David Remes was a partner at the prestigious Washington firm of Covington and Burling when he volunteered in 2004. Four years later, he resigned from the firm to work full-time on freeing the detainees. He is still at it.
Tom Sullivan was a seventy-two-year-old former US Attorney and partner at the corporate law firm of Jenner and Block when he read about Rasul in the paper and saw that CCR was looking for volunteers. He picked up the phone and offered his firm’s services. For more than a decade, Sullivan and several other lawyers at the firm have represented about twenty men at Guantánamo. All but one client have been released. The firm has devoted thousands of hours to the work, all without compensation.
Sabin Willett was a partner specializing in bankruptcy when he volunteered in 2005. For six years, he and a team of lawyers at his firm, Morgan Lewis, represented twenty-three Uighur detainees at Guantánamo, until the final one was released in 2011. He spent as many as one thousand hours a year on the work. As he told me, “it left me firmly believing that one can—and should, when the country goes wrong—get into the arena oneself. And that even I can do this—which means anyone can.”
The volunteers didn’t always have large corporate firms to support them. Ellen Lubell and Doris Tennant run a two-person office outside Boston, specializing in family law, nonprofit advising, and copyright. They had never done anything remotely like habeas corpus litigation. But they spent four and a half years representing an Algerian man, for which they traveled to Guantánamo six or seven times. He is now back in Algeria. Dicky Grigg, a personal injury lawyer in Austin, Texas, who said his practice focuses principally on “which car entered the intersection first,” also volunteered. “It was the most meaningful thing I’ve done in my legal career,” he says.
Lawyers tend to measure success in how their cases affect their clients first, and the state of the law second. Some, of course, also look to their own bottom line. But when one fights for social justice, as Michael Ratner did, these measures are inadequate. Ratner was a one-man force multiplier. By involving so many in his work, he inspired others to follow in his footsteps. I know. He took me under his wing when I was just a law student, pretty sure that I did not want to practice law at all. He gave me lead roles in bold and ambitious cases, and guided me with wise and supportive advice. I ended up working with him for my first formative decade as a lawyer.

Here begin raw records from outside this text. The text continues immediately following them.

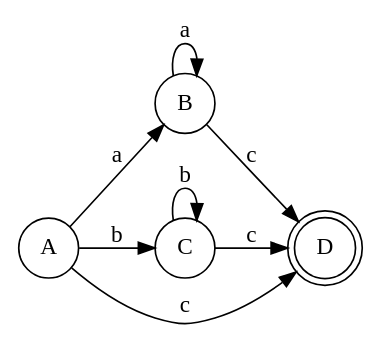
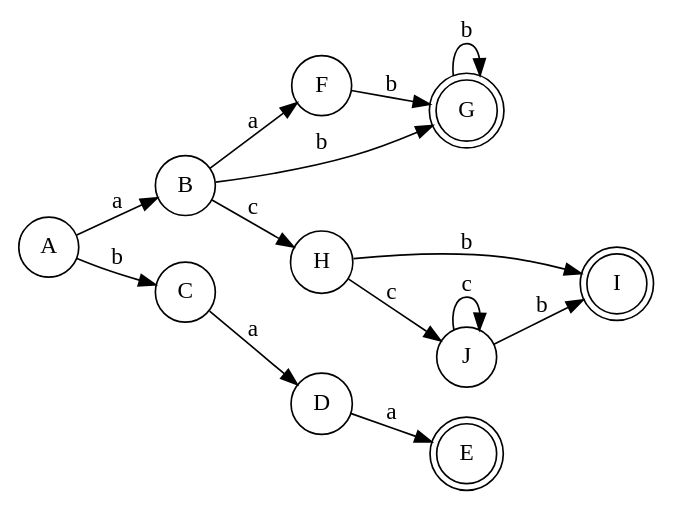
Before and after one commit to JoseGon20335/labC-lenguajes: the diagram in AFD.gv, drawn with Graphviz. The commit also changed 16 other files, not shown here.

```diff
--- a/AFD.gv
+++ b/AFD.gv
@@ -1,15 +1,27 @@
 // resultado
 digraph AFD {
 	graph [rankdir=LR]
-	2138903743072 [label=A shape=circle]
-	2138903748592 [label=B shape=circle]
-	2138903748640 [label=C shape=circle]
-	2138903748880 [label=D shape=doublecircle]
-	2138903743072 -> 2138903748592 [label=a]
-	2138903743072 -> 2138903748640 [label=b]
-	2138903743072 -> 2138903748880 [label=c]
-	2138903748592 -> 2138903748592 [label=a]
-	2138903748592 -> 2138903748880 [label=c]
-	2138903748640 -> 2138903748640 [label=b]
-	2138903748640 -> 2138903748880 [label=c]
+	2806201459872 [label=A shape=circle]
+	2806201462080 [label=B shape=circle]
+	2806201459728 [label=C shape=circle]
+	2806201458720 [label=D shape=circle]
+	2806201460736 [label=E shape=doublecircle]
+	2806201456752 [label=F shape=circle]
+	2806201457136 [label=G shape=doublecircle]
+	2806201456128 [label=H shape=circle]
+	2806201457232 [label=I shape=doublecircle]
+	2806201458960 [label=J shape=circle]
+	2806201459872 -> 2806201462080 [label=a]
+	2806201459872 -> 2806201459728 [label=b]
+	2806201462080 -> 2806201456752 [label=a]
+	2806201462080 -> 2806201457136 [label=b]
+	2806201462080 -> 2806201456128 [label=c]
+	2806201459728 -> 2806201458720 [label=a]
+	2806201458720 -> 2806201460736 [label=a]
+	2806201456752 -> 2806201457136 [label=b]
+	2806201457136 -> 2806201457136 [label=b]
+	2806201456128 -> 2806201457232 [label=b]
+	2806201456128 -> 2806201458960 [label=c]
+	2806201458960 -> 2806201457232 [label=b]
+	2806201458960 -> 2806201458960 [label=c]
 }
```
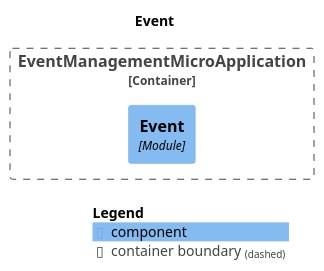
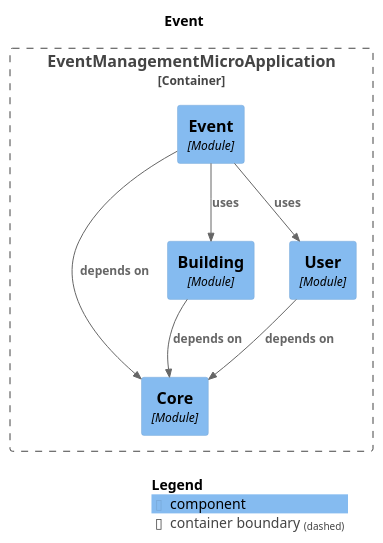
The diagram in spring-modulith-docs/module-event.puml (EvelinaPyechkurova/event-management-system), drawn with PlantUML before and after one commit. The commit also changed 11 other files, not shown here.

```diff
--- a/spring-modulith-docs/module-event.puml
+++ b/spring-modulith-docs/module-event.puml
@@ -1,17 +1,25 @@
 @startuml
 set separator none
 title Event
 
 top to bottom direction
 
 !include <C4/C4>
 !include <C4/C4_Context>
 !include <C4/C4_Component>
 
 Container_Boundary("EventManagementMicroApplication.EventManagementMicroApplication_boundary", "EventManagementMicroApplication", $tags="") {
+  Component(EventManagementMicroApplication.EventManagementMicroApplication.Core, "Core", $techn="Module", $descr="", $tags="", $link="")
+  Component(EventManagementMicroApplication.EventManagementMicroApplication.Building, "Building", $techn="Module", $descr="", $tags="", $link="")
+  Component(EventManagementMicroApplication.EventManagementMicroApplication.User, "User", $techn="Module", $descr="", $tags="", $link="")
   Component(EventManagementMicroApplication.EventManagementMicroApplication.Event, "Event", $techn="Module", $descr="", $tags="", $link="")
 }
 
+Rel(EventManagementMicroApplication.EventManagementMicroApplication.Event, EventManagementMicroApplication.EventManagementMicroApplication.Core, "depends on", $techn="", $tags="", $link="")
+Rel(EventManagementMicroApplication.EventManagementMicroApplication.Event, EventManagementMicroApplication.EventManagementMicroApplication.Building, "uses", $techn="", $tags="", $link="")
+Rel(EventManagementMicroApplication.EventManagementMicroApplication.Event, EventManagementMicroApplication.EventManagementMicroApplication.User, "uses", $techn="", $tags="", $link="")
+Rel(EventManagementMicroApplication.EventManagementMicroApplication.User, EventManagementMicroApplication.EventManagementMicroApplication.Core, "depends on", $techn="", $tags="", $link="")
+Rel(EventManagementMicroApplication.EventManagementMicroApplication.Building, EventManagementMicroApplication.EventManagementMicroApplication.Core, "depends on", $techn="", $tags="", $link="")
 
 SHOW_LEGEND(true)
 @enduml
```
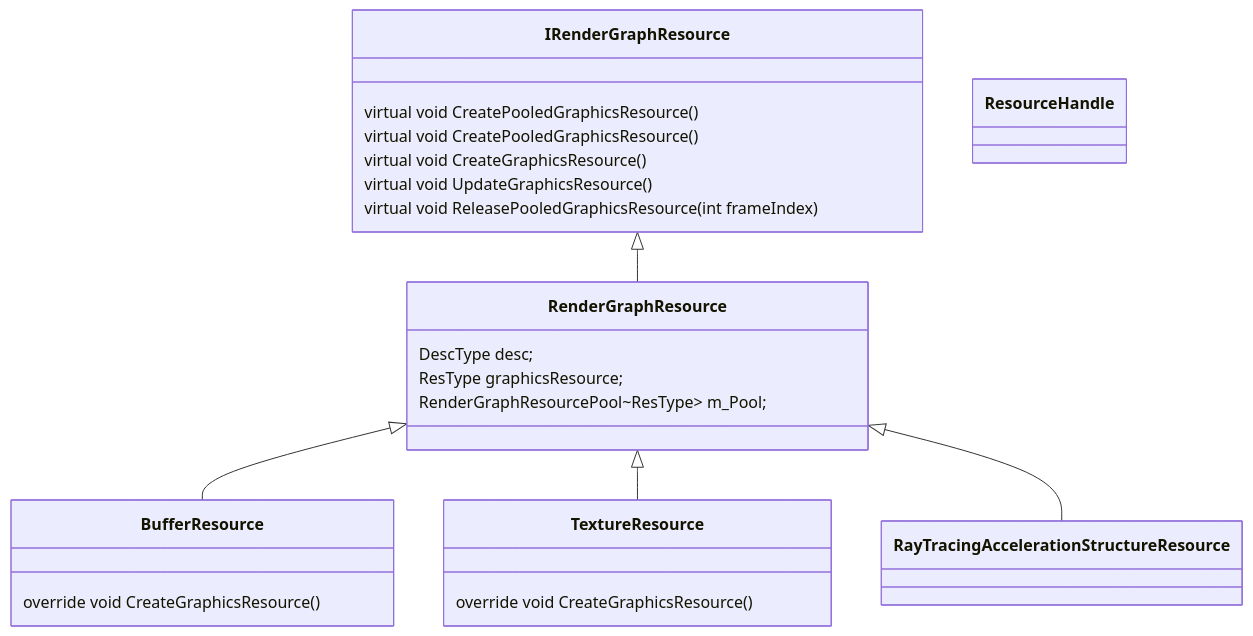
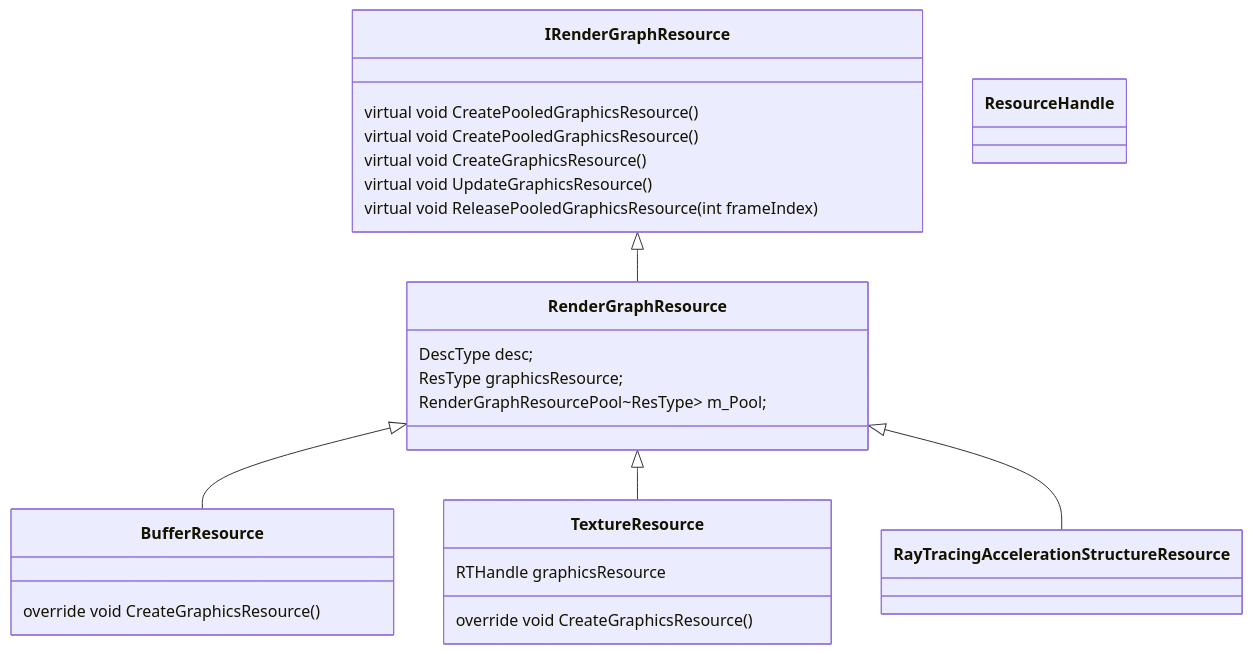
One commit to sherererlock/Document changed the first of 7 diagrams in Yotta/URP中的Render Graph.md. Above: the diagram before and after it, drawn with Mermaid. The commit also changed 1 other file, not shown here.

Commit message:
提交文档

````diff
--- a/Yotta/URP中的Render Graph.md
+++ b/Yotta/URP中的Render Graph.md
@@ -5,36 +5,37 @@
 ```mermaid
 classDiagram
 class IRenderGraphResource{
 	virtual void CreatePooledGraphicsResource()
 	virtual void CreatePooledGraphicsResource()
 	virtual void CreateGraphicsResource()
 	virtual void UpdateGraphicsResource()
 	virtual void ReleasePooledGraphicsResource(int frameIndex)
 }
 
 IRenderGraphResource <|-- RenderGraphResource
 
 class RenderGraphResource{
 	DescType desc;
 	ResType graphicsResource;
 	RenderGraphResourcePool~ResType> m_Pool;
 }
 
 RenderGraphResource <|-- BufferResource
 RenderGraphResource <|-- TextureResource
 RenderGraphResource <|-- RayTracingAccelerationStructureResource
 
 class TextureResource{
 	override void CreateGraphicsResource()
+	RTHandle graphicsResource
 }
 
 class BufferResource{
 	override void CreateGraphicsResource()
 }
 
 class ResourceHandle{
 	
 }
 
 
 ```
````
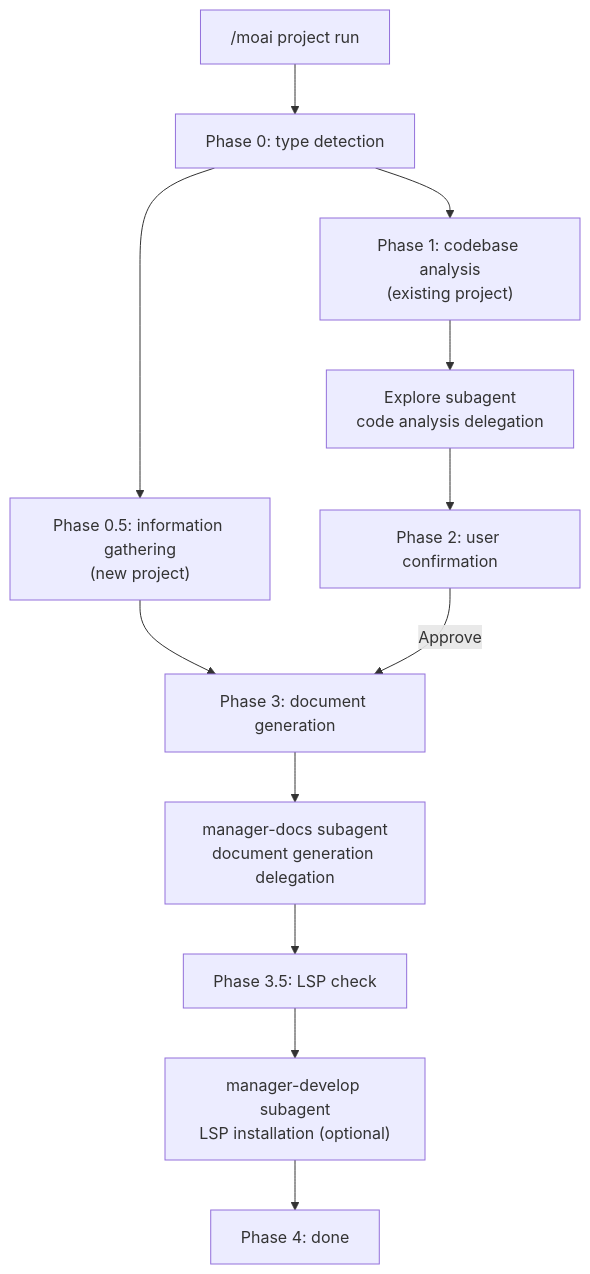
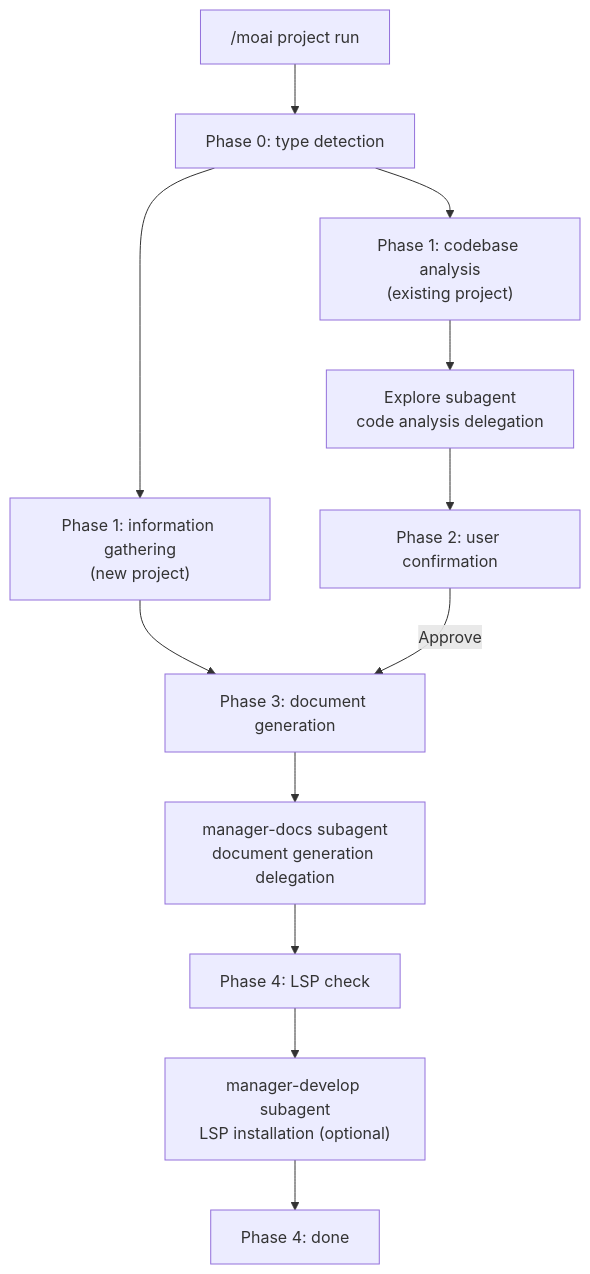
Before and after one commit to modu-ai/moai-adk: the second of 2 diagrams in docs-site/content/en/workflow-commands/moai-project.md, drawn with Mermaid. The commit also changed other lines of this file and 190 other files, not shown here.

````diff
--- a/docs-site/content/en/workflow-commands/moai-project.md
+++ b/docs-site/content/en/workflow-commands/moai-project.md
@@ -506,18 +506,18 @@
 ```mermaid
 flowchart TD
     Start["/moai project run"] --> Phase0["Phase 0: type detection"]
-    Phase0 --> Phase05["Phase 0.5: information gathering<br/>(new project)"]
+    Phase0 --> Phase05["Phase 1: information gathering<br/>(new project)"]
     Phase0 --> Phase1["Phase 1: codebase analysis<br/>(existing project)"]
 
     Phase1 --> Explore["Explore subagent<br/>code analysis delegation"]
     Explore --> Phase2["Phase 2: user confirmation"]
 
     Phase05 --> Phase3["Phase 3: document generation"]
     Phase2 -->|Approve| Phase3
 
     Phase3 --> Docs["manager-docs subagent<br/>document generation delegation"]
-    Docs --> Phase35["Phase 3.5: LSP check"]
+    Docs --> Phase35["Phase 4: LSP check"]
 
     Phase35 --> DevOps["manager-develop subagent<br/>LSP installation (optional)"]
     DevOps --> Phase4["Phase 4: done"]
 ```
````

Ratner was deeply disappointed that he did not live to see Guantánamo closed. But it says much about his legacy that so many of the nearly eight hundred prisoners once housed there have been released, and that those remaining have forceful and dedicated advocates working on their behalf. It is now up to Obama, and Congress, to complete the task.